Former White House Deputy Chief Technology Officer Beth Noveck met kindred spirits when she visited the cross-government SI Lab on 31 July.
Two days later it was the turn of Helen Potiki, Director of the Department of Internal Affairs Chief Executive’s office.
Helen, who originally hails from Tolaga Bay, wanted to know how the work being done at the Lab could make a difference for New Zealanders such as her whānau. She was most interested in learning how agencies operating across a range of areas and disciplines are working collaboratively.
Helen’s background includes leading policy work for the Ministry of Women’s Affairs and a major research project on flexible work, looking at how the public service can work to better focus on the needs of stakeholders. This may over time result in big changes to the way the public sector provides services.
She was excited to see how the Lab’s work was so relevant to current government thinking regarding tailoring services around consumer needs, rather than departmental structures.
During her visit to find out more about how the Lab operates and its areas of focus, Beth observed there are lots of exciting things happening there that others can learn from.
Beth’s interests lie in open government, digital democracy and how countries can adopt more evidence-based government and decision making. Her focus includes how to scale and impart skills, build a mind-set of public entrepreneurship and break down silos in data, design and behaviour. She is a professor in technology, culture and society at New York University’s School of Engineering and directs the Governance Lab; creating an innovation agenda within governments, training civic leaders, and improving the UK’s National Health Service’s ability to use data within its system. One project, Crowdlaw, uses technology to tap public knowledge and expertise to improve law-making.
Beth heard about some current key New Zealand government initiatives including the appointment of a Chief Technology Officer, work being done to increase digital inclusion and digital rights and the development of the Digital Government Strategy.
During the visits Integrated Services Manager Darryl Carpenter explained how the Lab started off by experimenting with small service improvements.

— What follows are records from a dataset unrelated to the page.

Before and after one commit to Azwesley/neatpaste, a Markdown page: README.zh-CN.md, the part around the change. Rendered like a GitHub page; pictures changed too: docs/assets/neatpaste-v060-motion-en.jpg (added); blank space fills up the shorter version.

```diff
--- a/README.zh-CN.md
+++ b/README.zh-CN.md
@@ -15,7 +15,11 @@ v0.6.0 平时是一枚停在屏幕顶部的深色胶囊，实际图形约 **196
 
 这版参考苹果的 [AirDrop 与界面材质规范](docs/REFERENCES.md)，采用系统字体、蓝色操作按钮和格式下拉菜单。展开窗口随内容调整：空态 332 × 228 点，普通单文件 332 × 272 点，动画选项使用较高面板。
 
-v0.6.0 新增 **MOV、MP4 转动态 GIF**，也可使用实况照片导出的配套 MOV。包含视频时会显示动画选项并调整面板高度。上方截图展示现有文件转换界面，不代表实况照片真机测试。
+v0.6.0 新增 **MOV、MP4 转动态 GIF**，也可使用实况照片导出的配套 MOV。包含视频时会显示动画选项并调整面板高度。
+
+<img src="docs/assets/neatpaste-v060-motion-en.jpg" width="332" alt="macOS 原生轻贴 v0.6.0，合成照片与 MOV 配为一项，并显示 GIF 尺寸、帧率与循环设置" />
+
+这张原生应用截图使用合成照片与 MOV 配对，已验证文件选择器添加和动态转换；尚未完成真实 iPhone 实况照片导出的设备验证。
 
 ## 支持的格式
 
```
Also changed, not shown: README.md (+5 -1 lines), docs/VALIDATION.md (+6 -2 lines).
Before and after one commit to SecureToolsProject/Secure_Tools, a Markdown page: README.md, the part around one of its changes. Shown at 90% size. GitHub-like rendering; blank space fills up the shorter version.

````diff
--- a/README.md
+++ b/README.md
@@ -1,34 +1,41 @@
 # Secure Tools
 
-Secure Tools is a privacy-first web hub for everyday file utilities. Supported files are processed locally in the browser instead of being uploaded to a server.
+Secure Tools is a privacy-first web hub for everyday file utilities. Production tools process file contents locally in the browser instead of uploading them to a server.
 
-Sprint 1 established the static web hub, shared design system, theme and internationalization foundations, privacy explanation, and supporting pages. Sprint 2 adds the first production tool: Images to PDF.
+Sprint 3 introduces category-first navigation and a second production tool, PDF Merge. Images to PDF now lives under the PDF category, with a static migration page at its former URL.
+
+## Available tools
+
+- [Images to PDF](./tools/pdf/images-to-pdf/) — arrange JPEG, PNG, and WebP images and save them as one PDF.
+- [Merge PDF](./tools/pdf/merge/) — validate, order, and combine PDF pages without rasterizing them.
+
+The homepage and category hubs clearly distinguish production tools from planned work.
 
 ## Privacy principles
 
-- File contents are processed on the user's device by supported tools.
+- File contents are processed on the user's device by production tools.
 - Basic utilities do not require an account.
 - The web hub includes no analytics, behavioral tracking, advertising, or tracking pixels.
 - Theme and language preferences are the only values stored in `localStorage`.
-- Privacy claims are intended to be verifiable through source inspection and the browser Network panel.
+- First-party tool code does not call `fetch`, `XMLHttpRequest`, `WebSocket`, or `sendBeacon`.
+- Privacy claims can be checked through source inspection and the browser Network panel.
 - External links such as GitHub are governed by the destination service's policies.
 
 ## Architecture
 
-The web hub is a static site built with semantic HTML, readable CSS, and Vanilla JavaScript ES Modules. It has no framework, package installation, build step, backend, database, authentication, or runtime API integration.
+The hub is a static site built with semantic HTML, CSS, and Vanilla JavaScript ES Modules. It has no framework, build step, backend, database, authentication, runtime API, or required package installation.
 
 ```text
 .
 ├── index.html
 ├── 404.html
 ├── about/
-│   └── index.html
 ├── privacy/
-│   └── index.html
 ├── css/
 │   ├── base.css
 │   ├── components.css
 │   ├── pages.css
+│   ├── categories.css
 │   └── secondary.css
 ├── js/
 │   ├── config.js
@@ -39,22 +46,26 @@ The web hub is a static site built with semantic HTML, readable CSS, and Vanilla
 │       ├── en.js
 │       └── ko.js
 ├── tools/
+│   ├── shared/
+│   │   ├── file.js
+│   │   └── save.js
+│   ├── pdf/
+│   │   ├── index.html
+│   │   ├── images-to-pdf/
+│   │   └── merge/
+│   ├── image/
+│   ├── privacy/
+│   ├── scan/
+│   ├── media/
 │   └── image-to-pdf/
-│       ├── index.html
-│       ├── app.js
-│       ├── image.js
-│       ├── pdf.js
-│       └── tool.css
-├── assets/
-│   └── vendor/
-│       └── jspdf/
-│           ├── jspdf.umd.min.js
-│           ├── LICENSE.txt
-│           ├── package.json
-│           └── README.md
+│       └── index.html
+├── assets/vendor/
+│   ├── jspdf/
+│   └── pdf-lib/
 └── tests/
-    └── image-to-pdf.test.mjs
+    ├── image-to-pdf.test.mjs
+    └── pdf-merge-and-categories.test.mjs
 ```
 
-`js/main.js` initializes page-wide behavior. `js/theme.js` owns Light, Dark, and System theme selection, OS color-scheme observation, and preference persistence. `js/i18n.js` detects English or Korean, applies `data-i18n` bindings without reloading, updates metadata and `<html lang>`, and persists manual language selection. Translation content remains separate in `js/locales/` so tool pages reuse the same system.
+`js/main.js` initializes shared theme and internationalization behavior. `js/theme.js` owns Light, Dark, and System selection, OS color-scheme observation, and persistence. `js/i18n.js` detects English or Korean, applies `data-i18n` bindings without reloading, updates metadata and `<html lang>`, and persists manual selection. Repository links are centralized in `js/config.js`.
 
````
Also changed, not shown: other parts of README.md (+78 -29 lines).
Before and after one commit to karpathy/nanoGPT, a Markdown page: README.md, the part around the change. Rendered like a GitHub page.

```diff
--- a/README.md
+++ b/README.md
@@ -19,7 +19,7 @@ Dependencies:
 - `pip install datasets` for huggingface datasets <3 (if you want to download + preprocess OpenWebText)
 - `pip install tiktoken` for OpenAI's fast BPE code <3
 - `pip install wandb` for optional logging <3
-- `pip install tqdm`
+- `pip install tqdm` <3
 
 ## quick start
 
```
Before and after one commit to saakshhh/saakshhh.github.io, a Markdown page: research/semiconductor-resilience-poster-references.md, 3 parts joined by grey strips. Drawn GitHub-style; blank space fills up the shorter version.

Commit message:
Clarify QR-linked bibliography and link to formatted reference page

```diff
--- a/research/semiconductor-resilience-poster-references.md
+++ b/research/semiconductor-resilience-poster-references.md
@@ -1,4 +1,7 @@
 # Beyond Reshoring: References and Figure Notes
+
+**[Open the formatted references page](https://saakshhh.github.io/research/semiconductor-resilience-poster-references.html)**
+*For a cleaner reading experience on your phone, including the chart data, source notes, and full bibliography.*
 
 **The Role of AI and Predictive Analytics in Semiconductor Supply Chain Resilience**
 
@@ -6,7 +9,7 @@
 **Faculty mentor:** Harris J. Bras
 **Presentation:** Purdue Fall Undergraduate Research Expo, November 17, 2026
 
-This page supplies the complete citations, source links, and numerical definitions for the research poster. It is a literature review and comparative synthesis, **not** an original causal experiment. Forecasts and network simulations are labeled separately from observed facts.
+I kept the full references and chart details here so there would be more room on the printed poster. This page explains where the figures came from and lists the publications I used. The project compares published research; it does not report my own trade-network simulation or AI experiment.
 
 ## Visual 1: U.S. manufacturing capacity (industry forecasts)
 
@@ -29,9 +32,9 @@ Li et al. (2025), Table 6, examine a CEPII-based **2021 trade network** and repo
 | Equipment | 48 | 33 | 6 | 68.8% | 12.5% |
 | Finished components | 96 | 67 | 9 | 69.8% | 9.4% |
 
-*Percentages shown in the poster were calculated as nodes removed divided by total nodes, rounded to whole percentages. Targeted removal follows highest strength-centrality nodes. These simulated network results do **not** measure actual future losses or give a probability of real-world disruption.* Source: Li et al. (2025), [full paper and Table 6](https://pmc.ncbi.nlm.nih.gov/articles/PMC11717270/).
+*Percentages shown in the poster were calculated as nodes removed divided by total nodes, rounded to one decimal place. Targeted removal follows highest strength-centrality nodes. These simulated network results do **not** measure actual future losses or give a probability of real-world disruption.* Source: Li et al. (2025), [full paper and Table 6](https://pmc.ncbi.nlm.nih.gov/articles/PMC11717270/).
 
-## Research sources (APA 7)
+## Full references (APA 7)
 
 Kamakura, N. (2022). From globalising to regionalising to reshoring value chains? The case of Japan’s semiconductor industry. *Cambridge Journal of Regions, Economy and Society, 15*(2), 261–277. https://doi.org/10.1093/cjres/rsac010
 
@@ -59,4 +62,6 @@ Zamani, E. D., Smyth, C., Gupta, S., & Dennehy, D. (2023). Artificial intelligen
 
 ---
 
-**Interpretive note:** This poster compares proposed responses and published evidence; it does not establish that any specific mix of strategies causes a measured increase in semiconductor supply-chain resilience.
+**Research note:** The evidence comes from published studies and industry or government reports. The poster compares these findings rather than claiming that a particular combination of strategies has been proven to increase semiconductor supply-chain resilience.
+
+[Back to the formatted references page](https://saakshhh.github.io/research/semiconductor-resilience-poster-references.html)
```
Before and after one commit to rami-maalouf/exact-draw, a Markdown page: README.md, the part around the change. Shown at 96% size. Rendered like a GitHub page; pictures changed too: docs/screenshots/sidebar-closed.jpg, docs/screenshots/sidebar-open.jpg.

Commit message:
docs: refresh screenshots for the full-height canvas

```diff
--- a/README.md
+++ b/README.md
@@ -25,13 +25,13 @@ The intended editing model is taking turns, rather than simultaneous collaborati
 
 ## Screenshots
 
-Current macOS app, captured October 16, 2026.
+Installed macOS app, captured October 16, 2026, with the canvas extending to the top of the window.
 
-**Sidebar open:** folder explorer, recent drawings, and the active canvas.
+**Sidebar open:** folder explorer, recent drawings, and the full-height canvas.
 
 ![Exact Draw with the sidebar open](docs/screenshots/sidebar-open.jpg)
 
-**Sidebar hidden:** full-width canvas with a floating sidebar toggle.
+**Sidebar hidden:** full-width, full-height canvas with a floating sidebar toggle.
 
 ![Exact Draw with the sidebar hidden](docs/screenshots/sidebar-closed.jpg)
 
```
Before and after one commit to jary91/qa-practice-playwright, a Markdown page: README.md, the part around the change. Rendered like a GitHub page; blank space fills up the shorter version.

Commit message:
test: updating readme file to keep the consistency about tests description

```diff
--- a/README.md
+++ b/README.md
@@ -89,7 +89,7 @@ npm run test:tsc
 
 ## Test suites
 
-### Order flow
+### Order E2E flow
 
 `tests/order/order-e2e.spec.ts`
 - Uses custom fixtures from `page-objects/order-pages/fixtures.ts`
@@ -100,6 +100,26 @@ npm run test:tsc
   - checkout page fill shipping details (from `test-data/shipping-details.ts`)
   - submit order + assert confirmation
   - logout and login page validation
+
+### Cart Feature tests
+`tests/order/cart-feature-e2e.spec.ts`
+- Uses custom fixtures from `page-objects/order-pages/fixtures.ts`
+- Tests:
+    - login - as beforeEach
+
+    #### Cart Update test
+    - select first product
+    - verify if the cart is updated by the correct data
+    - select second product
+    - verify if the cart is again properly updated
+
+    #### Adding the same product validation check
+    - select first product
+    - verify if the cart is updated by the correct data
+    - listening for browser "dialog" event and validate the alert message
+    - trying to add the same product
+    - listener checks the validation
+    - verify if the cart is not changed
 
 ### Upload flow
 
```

The team found it helped inter-agency collaboration blossom through working together to identify user needs or problems and resolving them through analysis, design and testing.
Pia Andrews, service integration lead, spoke about transforming government services delivery through mapping life journeys, identifying and creating reusable components to support digital services (including legislation as code), engaging with service delivery partners like the Citizen Advice Bureau, researching emerging technologies, and taking an evidence-based and user-centric approach.
Nadia Webster from the Lab and Pim Willemstein from the Better for Business programme talked about how legislation and rules (drafted as code and published as open data) can help create better services. Such ways of working could avoid the kinds of problems caused by difficulties with interpreting the Holidays Act. Better for Business is a cross-agency programme developed to develop easier and smarter ways for business and government to interact.
While in Wellington Beth also met with Minister Curran and spoke at a ‘Thought Leaders’ seminar hosted by the Australia and New Zealand School of Government.
Footnote: It was announced on 8 August that Beth, Pia and Minister Curran have all been recognised among the world’s 100 Most Influential People in Digital Government for 2018 by global platform Apolitical.